A person came up to me and said, “I would appreciate it if you removed your cup. This furniture is sacred.” I complied but then added, “Yes, it is ‘sacred,’ but do you know why? Because it has been designated so by a church committee, not by God. God’s holiness is not violated by a Styrofoam cup” (I didn’t mean to be snarky, but I don’t think this person became a fan).
And a second example: During one of my pastorates we moved from a shabby little storefront building to a beautiful, magnificent sanctuary. It was an incredible upgrade with actual pews, a baptistery, a steeple, and some other sacred things. In our old location we had been picking up children in our little church van and bringing them to worship. These little people were tornadoes. Turned loose in an empty room, they would find something to destroy. When we moved to our new building we kept picking up these children, but I knew it would not last.
During our first week of Vacation Bible School in the new building one of the church mothers retrieved me from my office. She was enraged. “I need you to come with me right now!” she said. She took me to a hallway, pointed at the wall, and asked, “What are we going to do about that?”
Two and a half feet above the floor was a swatch of dirt staining the white wall. It ran down the entire length of the hallway stopping at one of the classroom doors. A classroom of these “dirty bus kids” had all run their hands down the wall as they walked to class, that’s all. But I knew then that there would be no place for them in our new space.
The sacred is the ritualistic space, community, and people-dividing behavior of human beings. The holy, however, is something completely different. Something holy is something that is “whole.” The root word is “health.” In other words, holiness is something that cannot be divided. It is something that is complete, unbroken, and intact.
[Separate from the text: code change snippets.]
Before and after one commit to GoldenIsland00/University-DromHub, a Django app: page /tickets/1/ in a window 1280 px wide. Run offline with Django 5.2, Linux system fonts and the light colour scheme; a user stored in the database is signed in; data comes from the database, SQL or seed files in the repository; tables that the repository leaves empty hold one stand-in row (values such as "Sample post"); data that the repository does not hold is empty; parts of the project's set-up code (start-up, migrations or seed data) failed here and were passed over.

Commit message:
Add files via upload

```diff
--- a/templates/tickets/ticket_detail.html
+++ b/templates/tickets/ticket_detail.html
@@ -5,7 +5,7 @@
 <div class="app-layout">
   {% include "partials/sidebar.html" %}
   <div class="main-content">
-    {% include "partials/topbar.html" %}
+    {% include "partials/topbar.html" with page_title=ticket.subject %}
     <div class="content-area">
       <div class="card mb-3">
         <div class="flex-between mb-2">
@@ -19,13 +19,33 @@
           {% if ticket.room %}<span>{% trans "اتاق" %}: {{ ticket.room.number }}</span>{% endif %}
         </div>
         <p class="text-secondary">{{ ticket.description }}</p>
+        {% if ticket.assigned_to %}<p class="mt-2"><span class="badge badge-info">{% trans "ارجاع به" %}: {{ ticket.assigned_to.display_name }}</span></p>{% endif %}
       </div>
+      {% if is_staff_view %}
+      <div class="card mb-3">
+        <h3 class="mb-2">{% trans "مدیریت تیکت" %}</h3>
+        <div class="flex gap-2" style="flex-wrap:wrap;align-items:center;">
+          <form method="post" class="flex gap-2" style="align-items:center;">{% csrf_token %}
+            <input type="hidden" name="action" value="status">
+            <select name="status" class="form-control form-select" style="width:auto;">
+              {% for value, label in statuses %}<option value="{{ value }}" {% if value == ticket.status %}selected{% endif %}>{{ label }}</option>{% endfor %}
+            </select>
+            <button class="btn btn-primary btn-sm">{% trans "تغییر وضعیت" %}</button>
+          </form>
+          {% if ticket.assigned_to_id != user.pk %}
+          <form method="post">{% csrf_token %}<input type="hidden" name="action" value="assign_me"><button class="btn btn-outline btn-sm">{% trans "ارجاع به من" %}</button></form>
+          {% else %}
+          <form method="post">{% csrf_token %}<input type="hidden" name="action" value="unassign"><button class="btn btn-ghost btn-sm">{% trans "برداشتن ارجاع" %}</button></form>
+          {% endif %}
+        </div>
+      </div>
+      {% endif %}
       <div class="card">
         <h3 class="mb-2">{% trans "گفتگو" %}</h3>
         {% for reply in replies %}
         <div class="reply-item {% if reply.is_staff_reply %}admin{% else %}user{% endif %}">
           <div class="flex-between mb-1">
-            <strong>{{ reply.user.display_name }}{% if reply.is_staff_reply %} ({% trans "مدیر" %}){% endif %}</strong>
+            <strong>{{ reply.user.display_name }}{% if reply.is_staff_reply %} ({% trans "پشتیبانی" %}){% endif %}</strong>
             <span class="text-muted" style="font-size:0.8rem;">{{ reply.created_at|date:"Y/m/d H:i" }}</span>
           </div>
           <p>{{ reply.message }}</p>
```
Thus, holiness is not something defined by lines of segregation or by different shades of acceptance. It is defined by openness and welcome. The holy doesn’t alienate, it invites. The holy doesn’t separate, it welcomes. The holy doesn’t divide, it embraces.
Whereas what is sacred is a small restricted space that must be sheltered and guarded, the old Norse word for “holy” means “a large living room,” where people are made to feel very much at home. I pray that God makes us holy: Whole, healthy, welcoming people! But I also pray that he never allow us to become a sacred people, for when we lose our ability to be hospitable, inviting the outsider in, we have lost our unique witness in the world.